Question: What do you hope to achieve by your involvement in the International Women's Day Great Debate?
Erin Molan: As the facilitator my role is to adjudicate and ensure a fair representation of both sides of the debate, regardless of whether I agree or not.
Question: Can you share with us your thoughts on the provocative topic of -Australia in 2017 is still a man's world'?
Erin Molan: It really depends on how you look at it. If we're talking equal pay and the percentage of women in executive positions, then yes it's definitely still a man's world. I feel its derogatory however to says 'it's a man's world" when considering many phenomenal accomplishments made by women. It's important we celebrate the progress we've made, are continuing to make and to not take away from the successes of women.
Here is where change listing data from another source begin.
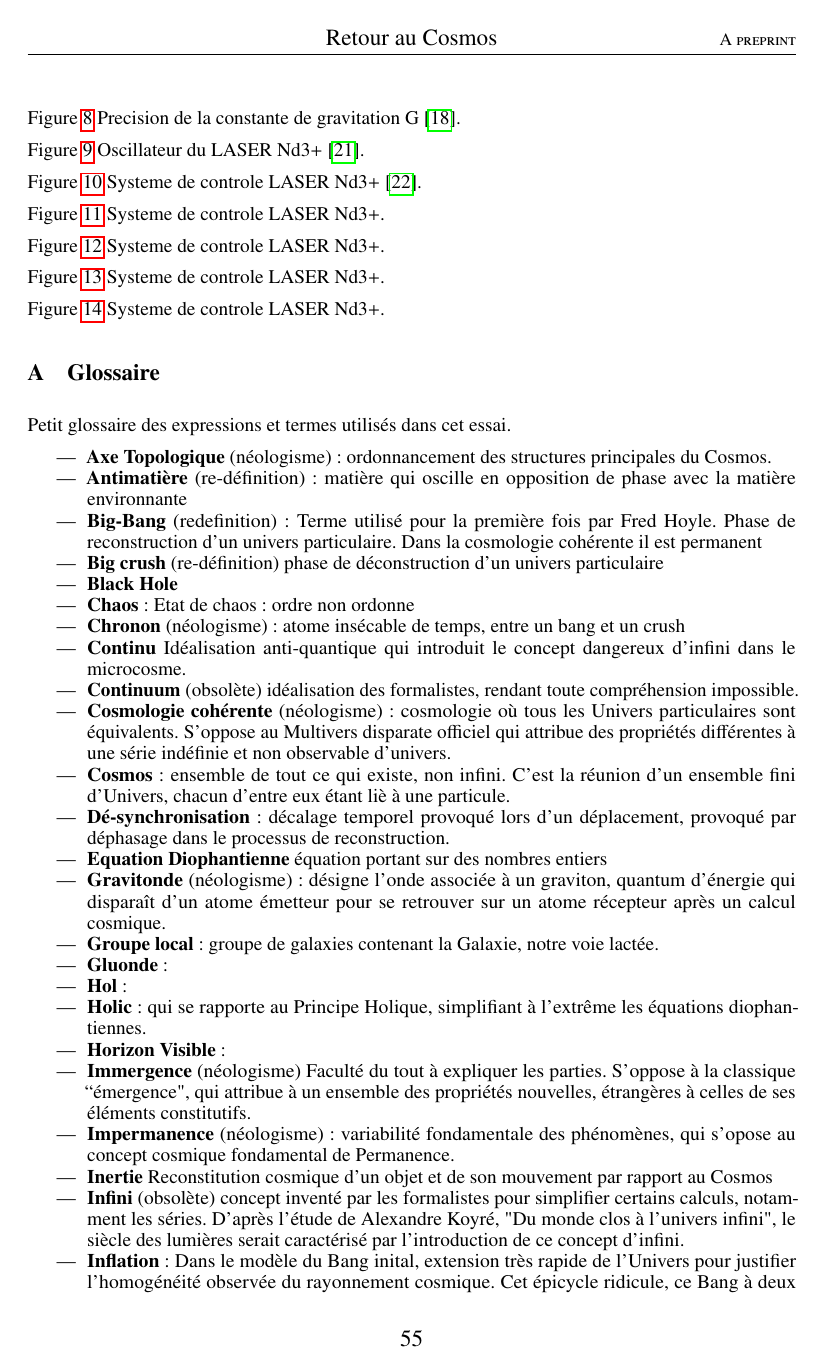
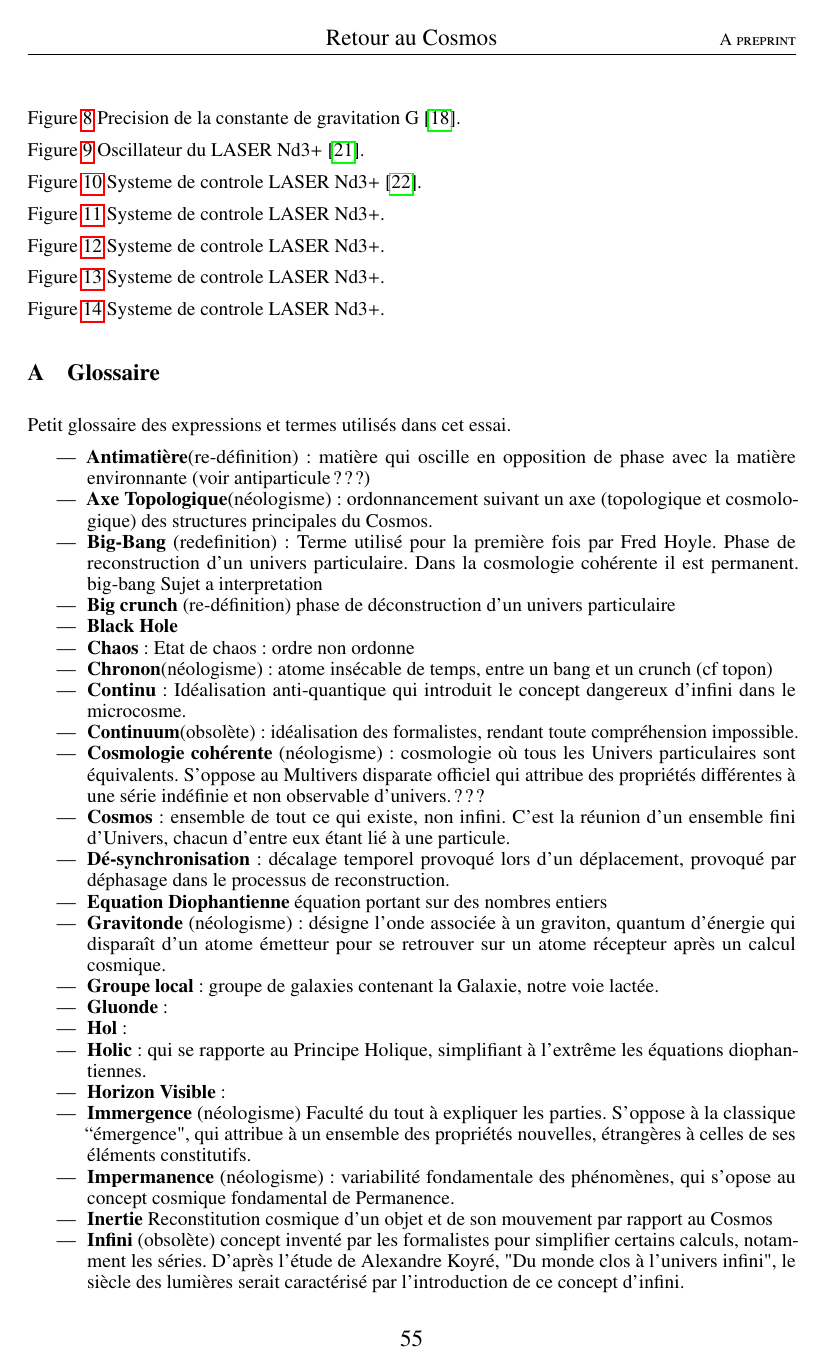
Before and after one commit to hol137/retour-au-cosmos, a LaTeX document (test.tex): page 55 of 79. Compiled offline with pdfLaTeX.

Commit message:
Update test.tex

```diff
--- a/test.tex
+++ b/test.tex
@@ -1887,29 +1887,29 @@ Petit glossaire des expressions et termes utilisés dans cet essai.
 \begin{itemize}
 
 
-\item \textbf{Axe Topologique} (néologisme) : ordonnancement des structures principales du Cosmos.
-
-\item \textbf{Antimatière} (re-définition): matière qui oscille en opposition de phase avec la matière environnante
-
-\item \textbf{Big-Bang} (redefinition): Terme utilisé pour la première fois par Fred Hoyle. Phase de reconstruction d’un univers particulaire. Dans la cosmologie cohérente il est permanent
-
-\item \textbf{Big crush} (re-définition) phase de déconstruction d’un univers particulaire
+\item \textbf{Antimatière}(re-définition): matière qui oscille en opposition de phase avec la matière environnante (voir antiparticule ???)
+
+\item \textbf{Axe Topologique}(néologisme): ordonnancement suivant un axe (topologique et cosmologique) des structures principales du Cosmos.
+
+\item \textbf{Big-Bang} (redefinition): Terme utilisé pour la première fois par Fred Hoyle. Phase de reconstruction d’un univers particulaire. Dans la cosmologie cohérente il est permanent. big-bang Sujet a interpretation
+
+\item \textbf{Big crunch} (re-définition) phase de déconstruction d’un univers particulaire
 
 \item \textbf{Black Hole}
 
 \item \textbf{Chaos}: Etat de chaos: ordre non ordonne
 
-\item \textbf{Chronon} (néologisme): atome insécable de temps, entre un bang et un crush
-
-\item \textbf{Continu} Idéalisation anti-quantique qui introduit le concept dangereux d'infini dans le microcosme.
-
-\item \textbf{Continuum} (obsolète) idéalisation des formalistes, rendant toute compréhension impossible.
-
-\item \textbf{Cosmologie cohérente} (néologisme) : cosmologie où tous les Univers particulaires sont équivalents. S’oppose au Multivers disparate officiel qui attribue des propriétés différentes à une série indéfinie et non observable d’univers.
-
-\item \textbf{Cosmos}: ensemble de tout ce qui existe, non infini. C'est la réunion d'un ensemble fini d'Univers, chacun d'entre eux étant liè à une particule.
-
-\item \textbf{Dé-synchronisation} : décalage temporel provoqué lors d’un déplacement, provoqué par déphasage dans le processus de reconstruction.
+\item \textbf{Chronon}(néologisme): atome insécable de temps, entre un bang et un crunch (cf topon)
+
+\item \textbf{Continu}: Idéalisation anti-quantique qui introduit le concept dangereux d'infini dans le microcosme.
+
+\item \textbf{Continuum}(obsolète): idéalisation des formalistes, rendant toute compréhension impossible.
+
+\item \textbf{Cosmologie cohérente} (néologisme) : cosmologie où tous les Univers particulaires sont équivalents. S’oppose au Multivers disparate officiel qui attribue des propriétés différentes à une série indéfinie et non observable d’univers. ???
+
+\item \textbf{Cosmos}: ensemble de tout ce qui existe, non infini. C'est la réunion d'un ensemble fini d'Univers, chacun d'entre eux étant lié à une particule.
+
+\item \textbf{Dé-synchronisation}: décalage temporel provoqué lors d’un déplacement, provoqué par déphasage dans le processus de reconstruction.
 
 \item \textbf{Equation Diophantienne} équation portant sur des nombres entiers
 
```
Also changed, not shown: test.tex (10 more changed lines).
Question: Who are you interested in hearing from at the Brisbane Debate?
Erin Molan: I'm looking forward to hearing from all the esteemed speakers and am particularly interested in hearing from Julie McKay. Julie spent almost a decade as the Executive Director of UN Women NC Australia, is currently a Partner at PwC leading their Diversity and Inclusion Practice and also serves as the Gender Advisor to the Chief of the Australian Defence Force. My dad is a former Commander in the Australian Army, so her background resonates with me.
Question: Can you tell us about the importance of supporting Project Futures?
Erin Molan: Slavery is the fastest growing crime industry with 45.8 million enslaved people living in our world today. That is far too many and frankly unacceptable. We have a duty to take notice and act. I'm proud to be part of the AIM International Women's Day Great Debate, supporting Project Futures worthy cause.
Question: What advice do you have for females who struggle in male-dominated workplaces?
Erin Molan: Work incredibly hard, make the conscious decision to not to be the victim and play to your strengths. Being a minority can in fact work in your advantage. I got my break at Nine because they wanted a female even there were better, more experienced reporters out there.
Question: What's next for you?
Erin Molan: I'm very happy to keep on keeping on with where I'm currently at – presenting sport on Nine News, co-hosting the NRL Footy Show, being a regular on Sydney and Brisbane radio, writing weekly columns for the NRL Official Website and the Western Weekender, and last but not least being a very proud ambassador for a number of charities – including Save Our Sons, Defence Cares and Bowel Cancer Australia.
Interview by Brooke Hunter